Start of Input data

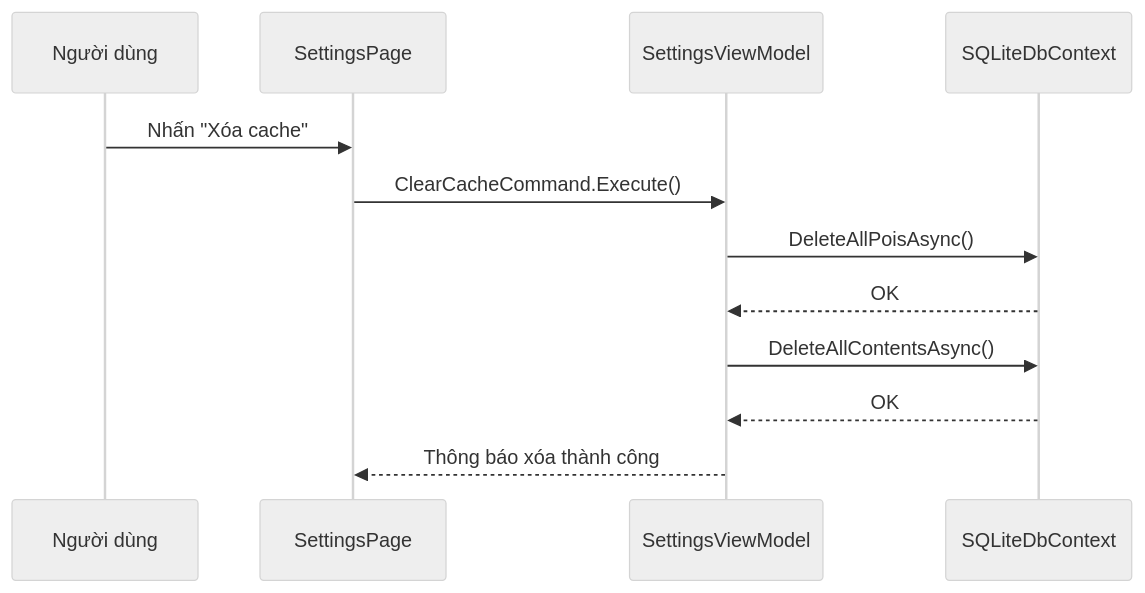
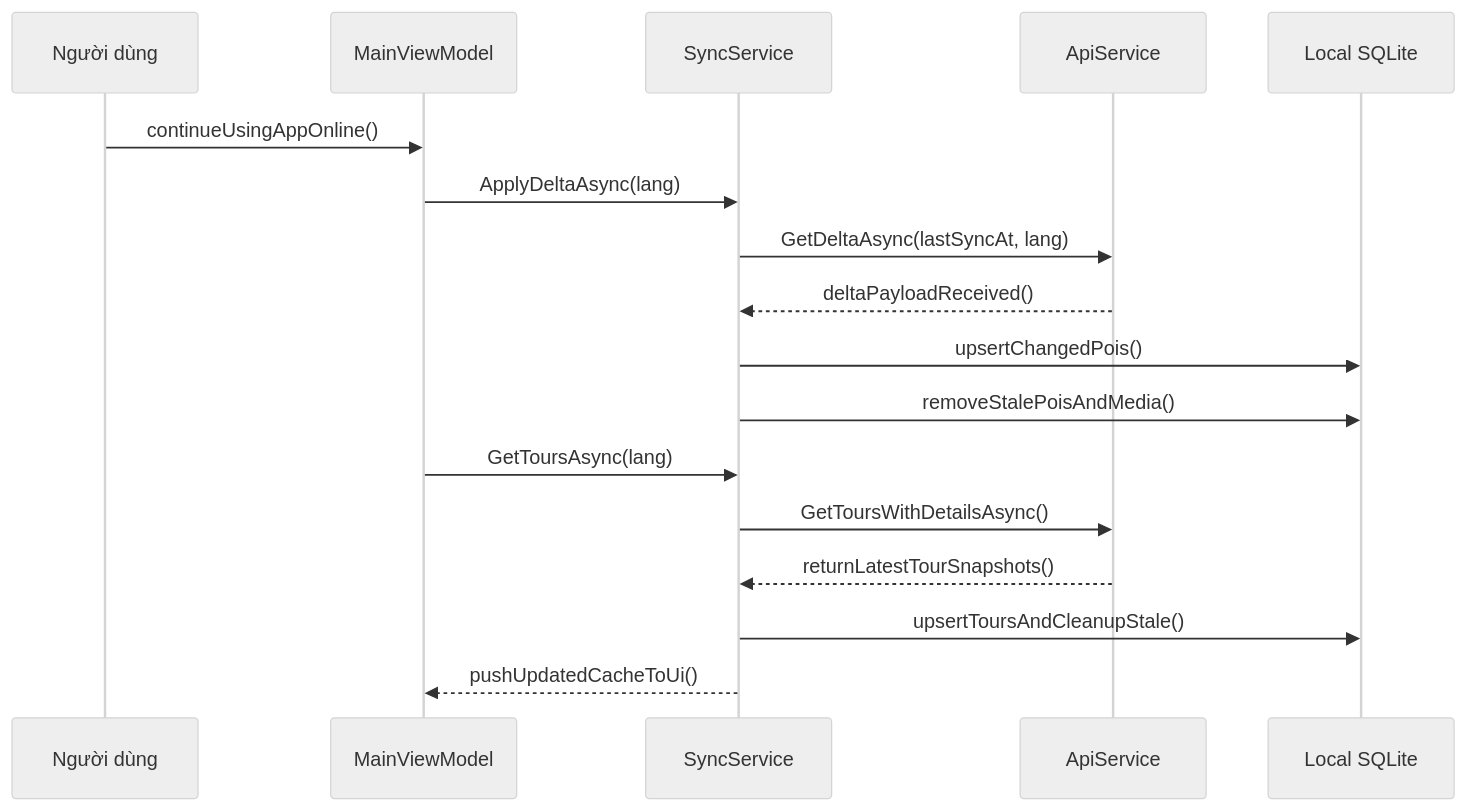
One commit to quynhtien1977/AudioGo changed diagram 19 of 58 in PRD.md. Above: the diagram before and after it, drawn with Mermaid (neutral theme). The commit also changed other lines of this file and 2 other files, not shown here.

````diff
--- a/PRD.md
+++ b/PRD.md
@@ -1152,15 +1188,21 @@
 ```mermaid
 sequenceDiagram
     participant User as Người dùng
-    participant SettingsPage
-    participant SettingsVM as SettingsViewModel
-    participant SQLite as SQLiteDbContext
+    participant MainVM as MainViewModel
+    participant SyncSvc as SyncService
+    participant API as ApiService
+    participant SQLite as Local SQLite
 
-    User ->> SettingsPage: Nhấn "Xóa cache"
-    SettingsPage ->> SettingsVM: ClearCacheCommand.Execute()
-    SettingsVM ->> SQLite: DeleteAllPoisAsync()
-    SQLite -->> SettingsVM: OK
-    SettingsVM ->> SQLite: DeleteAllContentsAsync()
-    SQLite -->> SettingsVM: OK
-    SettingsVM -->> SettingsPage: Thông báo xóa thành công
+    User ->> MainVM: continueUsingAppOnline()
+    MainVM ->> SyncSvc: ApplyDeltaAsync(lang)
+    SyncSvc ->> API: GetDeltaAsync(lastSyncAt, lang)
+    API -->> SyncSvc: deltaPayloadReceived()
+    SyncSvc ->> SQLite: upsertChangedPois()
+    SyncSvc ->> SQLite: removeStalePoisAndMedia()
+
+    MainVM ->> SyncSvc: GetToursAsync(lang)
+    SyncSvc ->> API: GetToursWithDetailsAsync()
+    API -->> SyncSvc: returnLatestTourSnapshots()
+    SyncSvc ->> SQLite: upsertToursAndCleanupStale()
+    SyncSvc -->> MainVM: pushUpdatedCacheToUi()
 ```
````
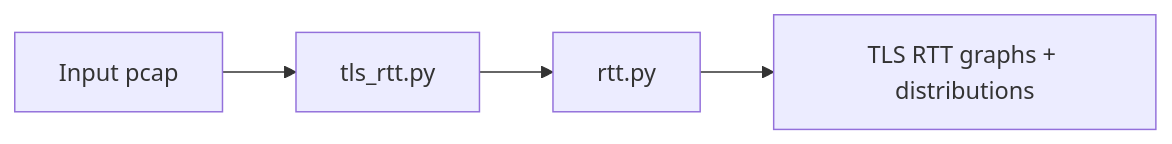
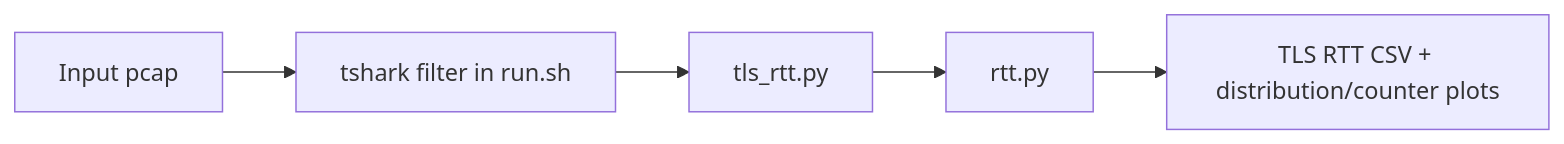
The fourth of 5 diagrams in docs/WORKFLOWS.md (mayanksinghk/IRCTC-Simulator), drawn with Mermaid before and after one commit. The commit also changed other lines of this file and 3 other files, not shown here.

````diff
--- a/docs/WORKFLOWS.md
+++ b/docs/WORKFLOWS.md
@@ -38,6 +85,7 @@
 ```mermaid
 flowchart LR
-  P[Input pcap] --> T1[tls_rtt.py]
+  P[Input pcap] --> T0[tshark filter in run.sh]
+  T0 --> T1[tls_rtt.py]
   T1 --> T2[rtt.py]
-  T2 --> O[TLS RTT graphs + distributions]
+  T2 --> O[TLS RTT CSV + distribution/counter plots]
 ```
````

End of Input data

Problem: Give the records back verbatim, pictures excluded.

Task answer:
One commit to quynhtien1977/AudioGo changed diagram 19 of 58 in PRD.md. Above: the diagram before and after it, drawn with Mermaid (neutral theme). The commit also changed other lines of this file and 2 other files, not shown here.

````diff
--- a/PRD.md
+++ b/PRD.md
@@ -1152,15 +1188,21 @@
 ```mermaid
 sequenceDiagram
     participant User as Người dùng
-    participant SettingsPage
-    participant SettingsVM as SettingsViewModel
-    participant SQLite as SQLiteDbContext
+    participant MainVM as MainViewModel
+    participant SyncSvc as SyncService
+    participant API as ApiService
+    participant SQLite as Local SQLite
 
-    User ->> SettingsPage: Nhấn "Xóa cache"
-    SettingsPage ->> SettingsVM: ClearCacheCommand.Execute()
-    SettingsVM ->> SQLite: DeleteAllPoisAsync()
-    SQLite -->> SettingsVM: OK
-    SettingsVM ->> SQLite: DeleteAllContentsAsync()
-    SQLite -->> SettingsVM: OK
-    SettingsVM -->> SettingsPage: Thông báo xóa thành công
+    User ->> MainVM: continueUsingAppOnline()
+    MainVM ->> SyncSvc: ApplyDeltaAsync(lang)
+    SyncSvc ->> API: GetDeltaAsync(lastSyncAt, lang)
+    API -->> SyncSvc: deltaPayloadReceived()
+    SyncSvc ->> SQLite: upsertChangedPois()
+    SyncSvc ->> SQLite: removeStalePoisAndMedia()
+
+    MainVM ->> SyncSvc: GetToursAsync(lang)
+    SyncSvc ->> API: GetToursWithDetailsAsync()
+    API -->> SyncSvc: returnLatestTourSnapshots()
+    SyncSvc ->> SQLite: upsertToursAndCleanupStale()
+    SyncSvc -->> MainVM: pushUpdatedCacheToUi()
 ```
````
The fourth of 5 diagrams in docs/WORKFLOWS.md (mayanksinghk/IRCTC-Simulator), drawn with Mermaid before and after one commit. The commit also changed other lines of this file and 3 other files, not shown here.

````diff
--- a/docs/WORKFLOWS.md
+++ b/docs/WORKFLOWS.md
@@ -38,6 +85,7 @@
 ```mermaid
 flowchart LR
-  P[Input pcap] --> T1[tls_rtt.py]
+  P[Input pcap] --> T0[tshark filter in run.sh]
+  T0 --> T1[tls_rtt.py]
   T1 --> T2[rtt.py]
-  T2 --> O[TLS RTT graphs + distributions]
+  T2 --> O[TLS RTT CSV + distribution/counter plots]
 ```
````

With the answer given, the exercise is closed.